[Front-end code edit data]
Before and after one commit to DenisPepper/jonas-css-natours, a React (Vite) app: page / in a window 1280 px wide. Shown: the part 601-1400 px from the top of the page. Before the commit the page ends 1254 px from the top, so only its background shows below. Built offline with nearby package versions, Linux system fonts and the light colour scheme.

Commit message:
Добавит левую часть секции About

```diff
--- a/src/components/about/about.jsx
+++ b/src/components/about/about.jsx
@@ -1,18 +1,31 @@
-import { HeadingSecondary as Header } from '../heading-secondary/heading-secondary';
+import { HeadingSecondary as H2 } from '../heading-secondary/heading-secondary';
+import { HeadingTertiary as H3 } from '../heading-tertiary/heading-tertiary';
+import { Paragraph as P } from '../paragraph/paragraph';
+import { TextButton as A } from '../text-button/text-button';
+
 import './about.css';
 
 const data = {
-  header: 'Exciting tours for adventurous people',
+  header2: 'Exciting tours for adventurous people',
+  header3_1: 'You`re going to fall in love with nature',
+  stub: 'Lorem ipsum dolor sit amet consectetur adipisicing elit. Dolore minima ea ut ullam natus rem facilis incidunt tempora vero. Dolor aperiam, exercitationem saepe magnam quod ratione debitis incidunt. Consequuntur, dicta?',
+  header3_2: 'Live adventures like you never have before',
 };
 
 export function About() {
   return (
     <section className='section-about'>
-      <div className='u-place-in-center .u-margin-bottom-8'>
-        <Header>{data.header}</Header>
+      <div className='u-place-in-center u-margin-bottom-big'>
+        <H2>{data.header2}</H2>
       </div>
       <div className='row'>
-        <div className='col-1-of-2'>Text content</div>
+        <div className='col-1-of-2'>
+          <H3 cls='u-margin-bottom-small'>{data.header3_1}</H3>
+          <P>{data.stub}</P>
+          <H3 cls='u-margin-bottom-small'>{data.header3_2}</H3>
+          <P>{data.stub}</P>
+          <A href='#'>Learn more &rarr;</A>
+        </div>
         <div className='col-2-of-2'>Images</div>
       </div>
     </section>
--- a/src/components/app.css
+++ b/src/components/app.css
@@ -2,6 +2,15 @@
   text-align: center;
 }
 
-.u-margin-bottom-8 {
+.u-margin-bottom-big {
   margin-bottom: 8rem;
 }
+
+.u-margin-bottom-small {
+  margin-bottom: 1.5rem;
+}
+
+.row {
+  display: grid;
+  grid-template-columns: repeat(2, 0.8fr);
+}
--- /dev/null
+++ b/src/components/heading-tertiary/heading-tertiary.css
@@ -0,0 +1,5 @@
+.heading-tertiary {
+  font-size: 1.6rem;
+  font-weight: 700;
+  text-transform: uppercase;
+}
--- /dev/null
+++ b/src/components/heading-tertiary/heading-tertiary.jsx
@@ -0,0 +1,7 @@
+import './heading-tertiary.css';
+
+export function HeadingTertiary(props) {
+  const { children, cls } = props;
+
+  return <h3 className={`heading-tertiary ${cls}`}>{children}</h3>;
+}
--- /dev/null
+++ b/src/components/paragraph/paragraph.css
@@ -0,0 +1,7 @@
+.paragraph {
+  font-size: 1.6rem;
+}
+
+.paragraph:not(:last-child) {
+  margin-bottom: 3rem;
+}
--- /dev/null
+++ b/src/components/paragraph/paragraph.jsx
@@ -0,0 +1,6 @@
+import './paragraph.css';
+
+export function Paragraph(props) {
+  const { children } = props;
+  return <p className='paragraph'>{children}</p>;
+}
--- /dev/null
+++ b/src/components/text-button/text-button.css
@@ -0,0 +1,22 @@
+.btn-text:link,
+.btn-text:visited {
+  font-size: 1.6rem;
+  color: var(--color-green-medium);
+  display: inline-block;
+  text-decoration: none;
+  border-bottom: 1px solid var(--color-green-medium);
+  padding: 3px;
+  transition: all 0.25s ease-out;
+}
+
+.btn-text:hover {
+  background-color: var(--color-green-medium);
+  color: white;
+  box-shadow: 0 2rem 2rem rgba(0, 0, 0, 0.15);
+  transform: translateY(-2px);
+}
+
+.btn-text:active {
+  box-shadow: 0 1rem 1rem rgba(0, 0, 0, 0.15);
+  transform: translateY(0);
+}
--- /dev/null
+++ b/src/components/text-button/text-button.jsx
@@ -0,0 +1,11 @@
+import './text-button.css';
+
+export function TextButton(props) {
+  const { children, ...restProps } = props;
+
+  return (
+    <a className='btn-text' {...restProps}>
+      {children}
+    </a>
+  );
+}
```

__Task to carry out__:
Copy every line of the records above exactly.

__Exercise answer__:
Before and after one commit to DenisPepper/jonas-css-natours, a React (Vite) app: page / in a window 1280 px wide. Shown: the part 601-1400 px from the top of the page. Before the commit the page ends 1254 px from the top, so only its background shows below. Built offline with nearby package versions, Linux system fonts and the light colour scheme.

Commit message:
Добавит левую часть секции About

```diff
--- a/src/components/about/about.jsx
+++ b/src/components/about/about.jsx
@@ -1,18 +1,31 @@
-import { HeadingSecondary as Header } from '../heading-secondary/heading-secondary';
+import { HeadingSecondary as H2 } from '../heading-secondary/heading-secondary';
+import { HeadingTertiary as H3 } from '../heading-tertiary/heading-tertiary';
+import { Paragraph as P } from '../paragraph/paragraph';
+import { TextButton as A } from '../text-button/text-button';
+
 import './about.css';
 
 const data = {
-  header: 'Exciting tours for adventurous people',
+  header2: 'Exciting tours for adventurous people',
+  header3_1: 'You`re going to fall in love with nature',
+  stub: 'Lorem ipsum dolor sit amet consectetur adipisicing elit. Dolore minima ea ut ullam natus rem facilis incidunt tempora vero. Dolor aperiam, exercitationem saepe magnam quod ratione debitis incidunt. Consequuntur, dicta?',
+  header3_2: 'Live adventures like you never have before',
 };
 
 export function About() {
   return (
     <section className='section-about'>
-      <div className='u-place-in-center .u-margin-bottom-8'>
-        <Header>{data.header}</Header>
+      <div className='u-place-in-center u-margin-bottom-big'>
+        <H2>{data.header2}</H2>
       </div>
       <div className='row'>
-        <div className='col-1-of-2'>Text content</div>
+        <div className='col-1-of-2'>
+          <H3 cls='u-margin-bottom-small'>{data.header3_1}</H3>
+          <P>{data.stub}</P>
+          <H3 cls='u-margin-bottom-small'>{data.header3_2}</H3>
+          <P>{data.stub}</P>
+          <A href='#'>Learn more &rarr;</A>
+        </div>
         <div className='col-2-of-2'>Images</div>
       </div>
     </section>
--- a/src/components/app.css
+++ b/src/components/app.css
@@ -2,6 +2,15 @@
   text-align: center;
 }
 
-.u-margin-bottom-8 {
+.u-margin-bottom-big {
   margin-bottom: 8rem;
 }
+
+.u-margin-bottom-small {
+  margin-bottom: 1.5rem;
+}
+
+.row {
+  display: grid;
+  grid-template-columns: repeat(2, 0.8fr);
+}
--- /dev/null
+++ b/src/components/heading-tertiary/heading-tertiary.css
@@ -0,0 +1,5 @@
+.heading-tertiary {
+  font-size: 1.6rem;
+  font-weight: 700;
+  text-transform: uppercase;
+}
--- /dev/null
+++ b/src/components/heading-tertiary/heading-tertiary.jsx
@@ -0,0 +1,7 @@
+import './heading-tertiary.css';
+
+export function HeadingTertiary(props) {
+  const { children, cls } = props;
+
+  return <h3 className={`heading-tertiary ${cls}`}>{children}</h3>;
+}
--- /dev/null
+++ b/src/components/paragraph/paragraph.css
@@ -0,0 +1,7 @@
+.paragraph {
+  font-size: 1.6rem;
+}
+
+.paragraph:not(:last-child) {
+  margin-bottom: 3rem;
+}
--- /dev/null
+++ b/src/components/paragraph/paragraph.jsx
@@ -0,0 +1,6 @@
+import './paragraph.css';
+
+export function Paragraph(props) {
+  const { children } = props;
+  return <p className='paragraph'>{children}</p>;
+}
--- /dev/null
+++ b/src/components/text-button/text-button.css
@@ -0,0 +1,22 @@
+.btn-text:link,
+.btn-text:visited {
+  font-size: 1.6rem;
+  color: var(--color-green-medium);
+  display: inline-block;
+  text-decoration: none;
+  border-bottom: 1px solid var(--color-green-medium);
+  padding: 3px;
+  transition: all 0.25s ease-out;
+}
+
+.btn-text:hover {
+  background-color: var(--color-green-medium);
+  color: white;
+  box-shadow: 0 2rem 2rem rgba(0, 0, 0, 0.15);
+  transform: translateY(-2px);
+}
+
+.btn-text:active {
+  box-shadow: 0 1rem 1rem rgba(0, 0, 0, 0.15);
+  transform: translateY(0);
+}
--- /dev/null
+++ b/src/components/text-button/text-button.jsx
@@ -0,0 +1,11 @@
+import './text-button.css';
+
+export function TextButton(props) {
+  const { children, ...restProps } = props;
+
+  return (
+    <a className='btn-text' {...restProps}>
+      {children}
+    </a>
+  );
+}
```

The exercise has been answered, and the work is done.